So if you get double, the total of the two amounts, what you have + what you will have is 3A
If you get half the total of the two amounts, what you have and what you will have is 1.5A .
Isn’t this magic?
No it isn’t, and you know that. You changed the problem (as I did in one of my previous postings). In kkwan’s formulation, the contents of the envelopes is fixed, the amounts are already in the envelopes. One contains A and the other 2A. In your reformulation it is not fixed, and so can be changed. Your formulation and kkwan’s are not equivalent.
You changed the problem (as I did in one of my previous postings).
In kkwan’s formulation, the contents of the envelopes is fixed, the amounts are already in the envelopes. One contains A and the other 2A. In your reformulation it is not fixed, and so can be changed. Your formulation and kkwan’s are not equivalent.
I think you might be on to something GdB but it isn’t clear.
Let’s change my example a bit.
I have £10
I’m offered double or half depending on whether a coin, hidden in a box, that has already been tossed, is a head or a tail.
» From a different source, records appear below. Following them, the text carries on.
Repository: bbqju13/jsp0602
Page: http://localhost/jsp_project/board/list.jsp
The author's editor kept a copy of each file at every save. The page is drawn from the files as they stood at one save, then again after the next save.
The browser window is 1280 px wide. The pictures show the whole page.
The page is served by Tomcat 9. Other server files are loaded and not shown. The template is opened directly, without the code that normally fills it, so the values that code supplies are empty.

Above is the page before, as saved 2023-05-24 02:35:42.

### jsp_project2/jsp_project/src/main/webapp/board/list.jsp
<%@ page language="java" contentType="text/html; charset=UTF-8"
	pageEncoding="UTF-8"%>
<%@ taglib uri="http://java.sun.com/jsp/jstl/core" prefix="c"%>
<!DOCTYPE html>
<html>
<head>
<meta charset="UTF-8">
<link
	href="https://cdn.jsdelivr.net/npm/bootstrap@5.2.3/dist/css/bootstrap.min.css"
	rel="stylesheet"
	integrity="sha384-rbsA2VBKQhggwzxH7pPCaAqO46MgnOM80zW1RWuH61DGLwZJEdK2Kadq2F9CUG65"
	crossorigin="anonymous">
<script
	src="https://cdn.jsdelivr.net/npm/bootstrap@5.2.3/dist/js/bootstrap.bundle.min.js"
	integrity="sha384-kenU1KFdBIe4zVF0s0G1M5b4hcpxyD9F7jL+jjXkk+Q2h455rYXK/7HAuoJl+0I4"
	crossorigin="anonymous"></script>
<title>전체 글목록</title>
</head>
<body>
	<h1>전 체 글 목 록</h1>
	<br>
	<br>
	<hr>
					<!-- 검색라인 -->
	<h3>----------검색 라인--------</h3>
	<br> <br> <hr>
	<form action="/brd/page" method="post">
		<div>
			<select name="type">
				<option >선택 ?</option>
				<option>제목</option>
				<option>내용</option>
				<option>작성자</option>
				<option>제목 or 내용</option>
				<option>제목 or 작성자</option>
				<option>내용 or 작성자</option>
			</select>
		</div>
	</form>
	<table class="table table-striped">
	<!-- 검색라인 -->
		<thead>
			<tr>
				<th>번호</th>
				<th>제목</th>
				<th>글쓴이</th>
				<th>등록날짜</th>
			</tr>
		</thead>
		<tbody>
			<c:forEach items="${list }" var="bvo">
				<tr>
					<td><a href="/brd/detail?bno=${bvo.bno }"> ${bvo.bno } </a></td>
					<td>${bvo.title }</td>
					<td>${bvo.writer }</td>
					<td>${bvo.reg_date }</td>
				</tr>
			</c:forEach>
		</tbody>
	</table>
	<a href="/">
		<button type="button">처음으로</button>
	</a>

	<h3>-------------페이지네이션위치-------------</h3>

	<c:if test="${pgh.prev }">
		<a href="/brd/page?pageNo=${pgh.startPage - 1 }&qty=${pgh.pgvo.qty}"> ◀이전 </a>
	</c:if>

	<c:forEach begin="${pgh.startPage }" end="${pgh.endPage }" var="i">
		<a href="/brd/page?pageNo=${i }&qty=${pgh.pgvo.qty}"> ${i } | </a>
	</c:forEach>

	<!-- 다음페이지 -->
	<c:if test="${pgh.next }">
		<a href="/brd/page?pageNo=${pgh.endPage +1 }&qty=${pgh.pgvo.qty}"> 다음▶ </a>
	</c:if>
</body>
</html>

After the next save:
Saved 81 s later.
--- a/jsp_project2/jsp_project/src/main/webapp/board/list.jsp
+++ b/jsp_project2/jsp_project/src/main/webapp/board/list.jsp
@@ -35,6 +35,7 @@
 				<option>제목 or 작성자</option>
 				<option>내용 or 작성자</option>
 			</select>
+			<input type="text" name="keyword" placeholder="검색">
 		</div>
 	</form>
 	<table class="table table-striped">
Assume one envelope has A dollars in it, the other 2A.
But if A is an unknown quantity, how can you assume one envelope has A dollars, the other 2A?
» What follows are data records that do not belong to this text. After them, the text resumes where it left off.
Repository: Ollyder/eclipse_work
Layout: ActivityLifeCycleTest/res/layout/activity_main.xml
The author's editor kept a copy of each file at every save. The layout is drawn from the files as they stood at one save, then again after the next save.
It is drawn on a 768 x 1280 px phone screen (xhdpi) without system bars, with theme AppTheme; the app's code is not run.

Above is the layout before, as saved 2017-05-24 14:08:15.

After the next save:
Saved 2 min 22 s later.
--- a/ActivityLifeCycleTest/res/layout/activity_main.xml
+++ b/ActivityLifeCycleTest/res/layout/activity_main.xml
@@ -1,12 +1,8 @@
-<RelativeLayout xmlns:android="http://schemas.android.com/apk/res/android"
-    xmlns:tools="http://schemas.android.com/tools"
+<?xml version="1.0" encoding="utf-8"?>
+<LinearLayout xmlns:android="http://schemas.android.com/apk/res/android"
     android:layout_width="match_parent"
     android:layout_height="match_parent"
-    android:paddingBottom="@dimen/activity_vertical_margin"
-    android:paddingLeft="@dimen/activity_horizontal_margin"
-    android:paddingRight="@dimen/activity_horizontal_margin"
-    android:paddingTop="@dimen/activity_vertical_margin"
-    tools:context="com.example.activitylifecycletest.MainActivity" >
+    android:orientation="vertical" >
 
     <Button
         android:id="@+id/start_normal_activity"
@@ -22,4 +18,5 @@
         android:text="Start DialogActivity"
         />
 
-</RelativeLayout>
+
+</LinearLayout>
By doing so, you have considered A as a known quantity.
Ok, you’ve got to be kidding with that.
The entire REASON that labels like ‘A’ or ‘x’ or ‘y’ are used to begin with is to represent unknowns! Otherwise, they’d use a specific number.
And how can we assume that one envelope has A dollars and the other 2A? (in other words, one has twice the amount as the other) because YOU stated that very thing! GdB even bolded the part where you did.
kkwan, you seriously can’t be as thick as the above comment of yours makes you appear…....
In algebra, unknowns are generally denoted by by A’s, x’s or y’s, but having denoted A as the unknown amount in the selected envelope one cannot assume that other envelope has 2A because we do not know whether A is the larger or smaller amount.
It is equally possible that the other envelope has A/2, if A is the larger amount.
Both possibilities satisfy the known information that “the amount in one envelope is twice that in the other”.
Hence, by assuming “one envelope has A dollars in it, the other 2A” is to consider only one possibility but not the other. This is tantamount to having knowledge that A is the smaller amount.
The problem with the entire puzzle is that you cannot lose. You either win double or half of what’s in A, but you win in either case, which gives you liberty to switch.
An honest choice would be A has a certain amount, and B has either double or nothing. Now the problem becomes honest. You will have a certain amount in hand, but you can double it or lose it and end up with zero. Will you choose to gamble (go for broke) or keep what is in A?
Now what are the odds?